Speaking of anniversaries and super successful local women-owned businesses…
Cheryl Coté was all of 15 when she landed her first job in retail, working at Mallards Sports. After stints as a dental hygienist, aerobics instructor, then Body Shoppe boss, Coté re-sharpened her entrepreneurial edge and launched Esprit De La Femme Lingerie 20 years ago this month, back in 2002.
It’s been at the corner of Ward and Baker ever since. With the help of co-owner Jody Deverney, who started at the shop in 2007 when she was still a student in Selkirk’s Digital Arts program, the pair have kept the drive alive through a heap of challenging times. The ladies moved on from “lacy and racy” by opening EDLF Swimwear and Loungewear last year.
“I love helping people,” says Coté of the time and care it takes to thoughtfully fit their wares for everything from post surgery, sports purposes and first-timers too. Many of the shop’s original customers have since had families of their own, and now, EDLF’s business caters to a multi-generational demographic.

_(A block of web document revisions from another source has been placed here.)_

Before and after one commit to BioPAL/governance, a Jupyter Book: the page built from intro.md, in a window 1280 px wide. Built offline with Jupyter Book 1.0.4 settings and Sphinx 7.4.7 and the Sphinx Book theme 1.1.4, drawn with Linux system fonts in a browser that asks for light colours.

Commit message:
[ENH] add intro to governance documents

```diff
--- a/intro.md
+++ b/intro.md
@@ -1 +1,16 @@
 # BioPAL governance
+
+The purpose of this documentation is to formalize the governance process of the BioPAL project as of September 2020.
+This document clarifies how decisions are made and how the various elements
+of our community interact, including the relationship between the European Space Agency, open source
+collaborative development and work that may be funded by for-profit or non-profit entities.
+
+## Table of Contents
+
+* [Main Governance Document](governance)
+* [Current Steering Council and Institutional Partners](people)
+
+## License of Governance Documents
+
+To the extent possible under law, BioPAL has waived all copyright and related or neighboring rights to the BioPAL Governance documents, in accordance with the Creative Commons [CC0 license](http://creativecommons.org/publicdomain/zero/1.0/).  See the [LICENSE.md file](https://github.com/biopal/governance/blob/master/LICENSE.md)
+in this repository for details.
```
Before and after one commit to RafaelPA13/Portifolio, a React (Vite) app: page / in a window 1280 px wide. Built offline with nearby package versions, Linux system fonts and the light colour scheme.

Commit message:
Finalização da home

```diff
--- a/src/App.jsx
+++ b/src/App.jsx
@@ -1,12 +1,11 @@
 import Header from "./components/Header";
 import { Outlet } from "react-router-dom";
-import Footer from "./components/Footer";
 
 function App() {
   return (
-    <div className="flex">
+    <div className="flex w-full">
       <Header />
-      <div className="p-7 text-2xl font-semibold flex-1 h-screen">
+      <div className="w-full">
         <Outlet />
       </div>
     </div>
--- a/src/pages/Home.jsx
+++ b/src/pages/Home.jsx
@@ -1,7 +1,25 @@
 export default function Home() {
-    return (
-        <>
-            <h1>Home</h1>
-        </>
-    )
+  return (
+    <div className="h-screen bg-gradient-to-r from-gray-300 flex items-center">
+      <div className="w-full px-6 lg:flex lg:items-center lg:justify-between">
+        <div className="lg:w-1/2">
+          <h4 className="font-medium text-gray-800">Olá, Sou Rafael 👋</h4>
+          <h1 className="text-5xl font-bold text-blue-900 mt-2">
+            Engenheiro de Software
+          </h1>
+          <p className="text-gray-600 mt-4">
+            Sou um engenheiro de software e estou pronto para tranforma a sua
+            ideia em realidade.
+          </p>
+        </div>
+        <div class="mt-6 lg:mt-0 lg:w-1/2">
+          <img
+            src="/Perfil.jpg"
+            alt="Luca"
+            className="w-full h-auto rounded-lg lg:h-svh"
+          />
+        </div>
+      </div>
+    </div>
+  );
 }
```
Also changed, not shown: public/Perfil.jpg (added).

“Someone sees themselves differently after they come to visit us,” she adds. “Intimate apparel is called intimate for a reason. There’s a lot of trust between the customers and staff in this business.”
Some new-owner and new-business yarns The Buzz will have for you next month… There’s new owners at Kootenay Columbia College of Integrated Health Sciences, formerly the Academy of Classical Oriental Sciences.
Do your holiday hordes need a place to stay? Send them to the completely reno-ed Stirling All Suites Hotel…the place is magnificent, so are the views out the back…
Congrats too to Sarah Campbell and Christopher Millin and their new Baker Street venue, Levity Micro Gallery — a mini-ode to micro pop surrealism. Levity opens its Magical Micro Minis exhibit Friday, Nov. 25 from 7 to 10. Speaking of micro, drop on by Horse and Snake Vintage Clothing on Vernon. Very cool, very curated.
Christmas is coming. Make sure and shop local y’all. Have a good one.